Secondary damage might be associated with sediment buildup, fungal diseases, moss and algae, and weed infestation. While we have very little control over the primary mechanisms causing damage, now is the time to start thinking about how to reduce damage that could be caused by the secondary mechanisms. The primary disease you could expect to occur after flooding is pythium blight. Look for circular or irregular patterns of dead turf inside of healthy turf areas. For more information on pythium blight, follow this link to a fact sheet from Purdue University Extension: Pythium Blight. Remember that plant disease samples can be submitted to the University of Minnesota Plant Disease Clinic for correct identification and control recommendations. If you have confirmed that you lawn is infected with pythium or other diseases, I recommend contacting a lawn care contractor to carry out the control measures.
To this point I've been recommending that homeowners be patient and assess the damage as it presents itself. Turf that appears to be dead following the receding of flood waters should be monitored for several days; if no green tissue appears within 7-10 days, you can assume it is dead and should start forming a renovation plan. In many cases, you might be surprised with the amount of turf that recovers when the conditions are right.

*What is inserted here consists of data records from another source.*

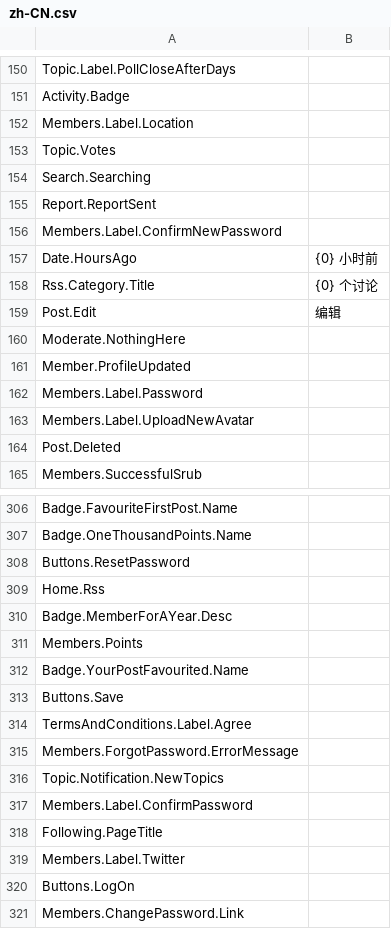
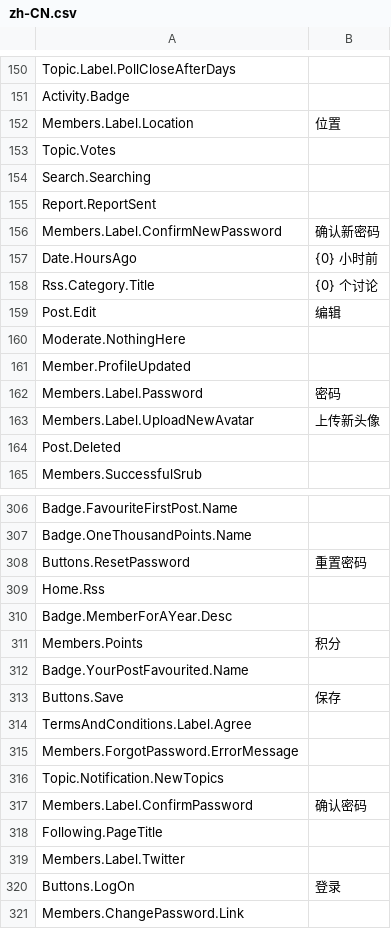
Before and after one commit to CoderChang65535/mvcforum, a CSV file: MVCForum.Website/Installer/zh-CN.csv, drawn as a sheet; only a part is shown, gaps mark what is left out; the diff covers the shown part only.

Commit message:
8.23 新增33条汉化

```diff
--- a/MVCForum.Website/Installer/zh-CN.csv
+++ b/MVCForum.Website/Installer/zh-CN.csv
@@ -151,3 +151,3 @@ Topic.Label.PollCloseAfterDays,
 Activity.Badge,
-Members.Label.Location,
+Members.Label.Location,位置
 Topic.Votes,
@@ -155,3 +155,3 @@ Search.Searching,
 Report.ReportSent,
-Members.Label.ConfirmNewPassword,
+Members.Label.ConfirmNewPassword,确认新密码
 Date.HoursAgo,{0} 小时前
@@ -161,4 +161,4 @@ Moderate.NothingHere,
 Member.ProfileUpdated,
-Members.Label.Password,
-Members.Label.UploadNewAvatar,
+Members.Label.Password,密码
+Members.Label.UploadNewAvatar,上传新头像
 Post.Deleted,
@@ -307,8 +307,8 @@ Badge.FavouriteFirstPost.Name,
 Badge.OneThousandPoints.Name,
-Buttons.ResetPassword,
+Buttons.ResetPassword,重置密码
 Home.Rss,
 Badge.MemberForAYear.Desc,
-Members.Points,
+Members.Points,积分
 Badge.YourPostFavourited.Name,
-Buttons.Save,
+Buttons.Save,保存
 TermsAndConditions.Label.Agree,
@@ -316,6 +316,6 @@ Members.ForgotPassword.ErrorMessage,
 Topic.Notification.NewTopics,
-Members.Label.ConfirmPassword,
+Members.Label.ConfirmPassword,确认密码
 Following.PageTitle,
 Members.Label.Twitter,
-Buttons.LogOn,
+Buttons.LogOn,登录
 Members.ChangePassword.Link,
```
Also changed, not shown: 24 edited cells elsewhere in this file.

In situations where sediment or debris buildup has occurred, you will want to act fast to remove it. The previous Turfgrass Extension Educator, Bob Mugaas, wrote a great article addressing repair of areas where sediment has built up in the 2010 edition of the Yard and Garden News. That article can be found here: Repairing Flooded Lawns
Timing of repair can be difficult. The cool-season grasses that we grow in Minnesota do not establish well in the middle of the summer due to the high heat and diseases that may occur. If at all possible, I recommend waiting to seed until temperatures cool in the early fall around mid- to late-August. Fall seeded lawns will have a much better chance of a successful establishment. With that being said, recovery in the short term could be promoted by aerating your soil once it is dry and/or applying light rates of nitrogen based fertilizer.
Choice of turfgrass seed can be very important. If flooding is a common occurrence on your lawn, I would recommend Kentucky bluegrass over perennial ryegrass or fine fescues. The University of Minnesota Extension has numerous resources to help you in repair process. Please follow these links for more information:
Finally, feel free to reach out if we can be of help. You can contact me directly at: firstname.lastname@example.org or 763-767-3518